[Opening Material provided section]
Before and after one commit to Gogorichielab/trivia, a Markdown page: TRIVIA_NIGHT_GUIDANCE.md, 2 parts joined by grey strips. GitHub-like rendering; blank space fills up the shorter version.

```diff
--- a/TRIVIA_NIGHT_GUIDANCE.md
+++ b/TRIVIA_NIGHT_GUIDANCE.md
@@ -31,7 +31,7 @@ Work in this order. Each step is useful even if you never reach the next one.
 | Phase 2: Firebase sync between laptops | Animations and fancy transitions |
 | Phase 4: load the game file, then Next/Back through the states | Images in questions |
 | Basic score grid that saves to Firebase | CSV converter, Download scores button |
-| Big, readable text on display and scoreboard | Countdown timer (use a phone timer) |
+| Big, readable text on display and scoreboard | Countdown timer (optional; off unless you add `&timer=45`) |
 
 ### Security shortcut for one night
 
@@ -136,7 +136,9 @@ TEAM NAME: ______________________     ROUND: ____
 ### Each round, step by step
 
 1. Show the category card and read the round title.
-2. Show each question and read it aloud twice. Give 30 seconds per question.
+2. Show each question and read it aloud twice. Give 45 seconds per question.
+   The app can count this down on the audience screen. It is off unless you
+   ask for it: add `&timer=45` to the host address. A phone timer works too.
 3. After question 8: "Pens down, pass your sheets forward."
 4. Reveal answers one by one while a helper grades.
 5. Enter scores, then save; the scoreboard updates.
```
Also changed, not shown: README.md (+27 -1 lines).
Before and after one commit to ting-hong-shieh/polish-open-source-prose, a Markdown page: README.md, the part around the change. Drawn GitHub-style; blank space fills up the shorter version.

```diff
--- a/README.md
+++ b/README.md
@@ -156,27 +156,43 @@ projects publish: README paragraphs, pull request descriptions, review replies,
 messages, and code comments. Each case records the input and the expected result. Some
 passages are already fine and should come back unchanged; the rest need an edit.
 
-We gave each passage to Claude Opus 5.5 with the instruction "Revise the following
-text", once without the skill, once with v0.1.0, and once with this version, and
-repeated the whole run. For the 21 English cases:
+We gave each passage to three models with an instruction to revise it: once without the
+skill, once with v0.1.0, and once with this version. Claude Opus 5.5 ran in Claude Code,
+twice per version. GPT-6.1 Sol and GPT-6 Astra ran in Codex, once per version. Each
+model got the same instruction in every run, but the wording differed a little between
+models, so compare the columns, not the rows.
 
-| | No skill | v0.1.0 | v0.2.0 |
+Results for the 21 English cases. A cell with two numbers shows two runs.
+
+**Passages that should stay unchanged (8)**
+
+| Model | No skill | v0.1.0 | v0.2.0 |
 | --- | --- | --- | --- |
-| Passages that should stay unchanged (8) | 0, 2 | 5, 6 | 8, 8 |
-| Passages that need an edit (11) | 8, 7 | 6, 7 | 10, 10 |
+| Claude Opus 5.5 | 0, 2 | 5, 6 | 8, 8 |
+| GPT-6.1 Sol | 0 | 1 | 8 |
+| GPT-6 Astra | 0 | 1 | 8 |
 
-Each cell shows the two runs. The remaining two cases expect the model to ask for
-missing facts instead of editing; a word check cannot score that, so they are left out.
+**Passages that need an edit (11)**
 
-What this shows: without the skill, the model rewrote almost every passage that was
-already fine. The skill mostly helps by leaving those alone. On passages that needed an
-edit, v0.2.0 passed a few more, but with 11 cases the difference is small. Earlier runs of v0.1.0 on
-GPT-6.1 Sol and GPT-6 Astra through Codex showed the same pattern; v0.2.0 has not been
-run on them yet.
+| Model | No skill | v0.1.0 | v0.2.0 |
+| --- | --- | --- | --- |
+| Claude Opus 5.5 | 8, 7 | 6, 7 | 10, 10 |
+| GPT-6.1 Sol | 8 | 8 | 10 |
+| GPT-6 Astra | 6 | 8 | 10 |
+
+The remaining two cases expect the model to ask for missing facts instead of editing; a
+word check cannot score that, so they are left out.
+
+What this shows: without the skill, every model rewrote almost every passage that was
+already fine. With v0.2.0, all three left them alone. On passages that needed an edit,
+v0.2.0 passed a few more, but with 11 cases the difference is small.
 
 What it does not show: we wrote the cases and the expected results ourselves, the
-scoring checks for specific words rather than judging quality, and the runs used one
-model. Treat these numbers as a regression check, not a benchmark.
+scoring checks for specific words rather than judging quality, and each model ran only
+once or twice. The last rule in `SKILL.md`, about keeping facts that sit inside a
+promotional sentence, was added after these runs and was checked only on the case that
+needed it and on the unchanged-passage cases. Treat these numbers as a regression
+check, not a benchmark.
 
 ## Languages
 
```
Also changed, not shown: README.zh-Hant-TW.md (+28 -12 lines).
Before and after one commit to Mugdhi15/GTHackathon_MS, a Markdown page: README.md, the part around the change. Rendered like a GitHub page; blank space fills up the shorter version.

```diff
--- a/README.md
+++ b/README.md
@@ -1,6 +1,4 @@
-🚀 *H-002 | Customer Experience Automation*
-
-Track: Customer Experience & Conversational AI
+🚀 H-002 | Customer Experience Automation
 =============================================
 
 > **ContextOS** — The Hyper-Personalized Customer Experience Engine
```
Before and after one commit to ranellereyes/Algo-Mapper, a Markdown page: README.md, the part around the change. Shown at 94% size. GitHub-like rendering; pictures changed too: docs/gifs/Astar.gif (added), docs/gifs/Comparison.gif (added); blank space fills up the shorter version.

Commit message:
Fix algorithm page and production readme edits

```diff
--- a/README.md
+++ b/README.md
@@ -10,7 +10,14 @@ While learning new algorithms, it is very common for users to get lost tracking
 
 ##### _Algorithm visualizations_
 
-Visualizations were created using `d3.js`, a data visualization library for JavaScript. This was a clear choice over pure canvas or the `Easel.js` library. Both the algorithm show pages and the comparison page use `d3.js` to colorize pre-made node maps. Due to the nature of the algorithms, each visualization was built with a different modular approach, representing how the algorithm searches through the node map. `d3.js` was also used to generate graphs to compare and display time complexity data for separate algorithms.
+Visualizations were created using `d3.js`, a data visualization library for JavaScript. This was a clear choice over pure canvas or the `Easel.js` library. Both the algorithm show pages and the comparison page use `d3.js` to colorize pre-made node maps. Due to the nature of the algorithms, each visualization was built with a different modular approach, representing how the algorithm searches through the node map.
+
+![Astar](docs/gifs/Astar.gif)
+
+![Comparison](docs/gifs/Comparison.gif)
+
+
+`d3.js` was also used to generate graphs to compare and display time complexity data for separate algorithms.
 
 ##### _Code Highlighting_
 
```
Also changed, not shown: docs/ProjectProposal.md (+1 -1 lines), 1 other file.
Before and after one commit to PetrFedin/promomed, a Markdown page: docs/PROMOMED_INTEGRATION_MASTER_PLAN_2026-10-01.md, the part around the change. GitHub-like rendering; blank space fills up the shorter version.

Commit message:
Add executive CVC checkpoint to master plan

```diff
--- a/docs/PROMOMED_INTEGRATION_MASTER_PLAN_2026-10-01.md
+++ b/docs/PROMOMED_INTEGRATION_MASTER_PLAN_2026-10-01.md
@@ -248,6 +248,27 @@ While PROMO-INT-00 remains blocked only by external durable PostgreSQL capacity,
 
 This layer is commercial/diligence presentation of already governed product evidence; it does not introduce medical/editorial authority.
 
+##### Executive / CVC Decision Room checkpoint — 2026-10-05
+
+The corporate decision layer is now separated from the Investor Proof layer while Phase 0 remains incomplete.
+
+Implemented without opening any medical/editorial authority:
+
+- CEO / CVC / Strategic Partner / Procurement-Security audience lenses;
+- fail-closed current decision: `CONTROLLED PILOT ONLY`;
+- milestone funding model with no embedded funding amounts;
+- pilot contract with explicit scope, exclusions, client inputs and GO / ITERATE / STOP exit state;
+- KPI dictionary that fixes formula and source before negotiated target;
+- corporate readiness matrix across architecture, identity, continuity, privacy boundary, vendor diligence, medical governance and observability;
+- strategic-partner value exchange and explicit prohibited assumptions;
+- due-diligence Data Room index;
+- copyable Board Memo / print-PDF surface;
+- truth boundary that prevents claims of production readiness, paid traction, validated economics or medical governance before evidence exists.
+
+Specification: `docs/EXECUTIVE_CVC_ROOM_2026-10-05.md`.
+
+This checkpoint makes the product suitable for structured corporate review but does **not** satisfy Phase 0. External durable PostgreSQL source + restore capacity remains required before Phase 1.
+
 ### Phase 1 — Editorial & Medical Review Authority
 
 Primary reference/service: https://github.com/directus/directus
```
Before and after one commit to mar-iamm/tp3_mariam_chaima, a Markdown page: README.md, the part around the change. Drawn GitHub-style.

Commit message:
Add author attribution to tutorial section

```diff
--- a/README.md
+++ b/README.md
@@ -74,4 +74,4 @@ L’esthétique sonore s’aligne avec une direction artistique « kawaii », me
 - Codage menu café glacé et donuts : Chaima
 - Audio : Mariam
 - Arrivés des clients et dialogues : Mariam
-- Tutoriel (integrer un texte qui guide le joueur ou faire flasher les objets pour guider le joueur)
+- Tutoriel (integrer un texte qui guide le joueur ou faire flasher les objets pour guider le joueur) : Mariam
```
[Closing Material provided section]
» Prompt: Show the lines from the data above that contain the string "cases".

» Finished task:
-repeated the whole run. For the 21 English cases:
+Results for the 21 English cases. A cell with two numbers shows two runs.
-Each cell shows the two runs. The remaining two cases expect the model to ask for
-edit, v0.2.0 passed a few more, but with 11 cases the difference is small. Earlier runs of v0.1.0 on
+The remaining two cases expect the model to ask for missing facts instead of editing; a
+v0.2.0 passed a few more, but with 11 cases the difference is small.
 What it does not show: we wrote the cases and the expected results ourselves, the
+needed it and on the unchanged-passage cases. Treat these numbers as a regression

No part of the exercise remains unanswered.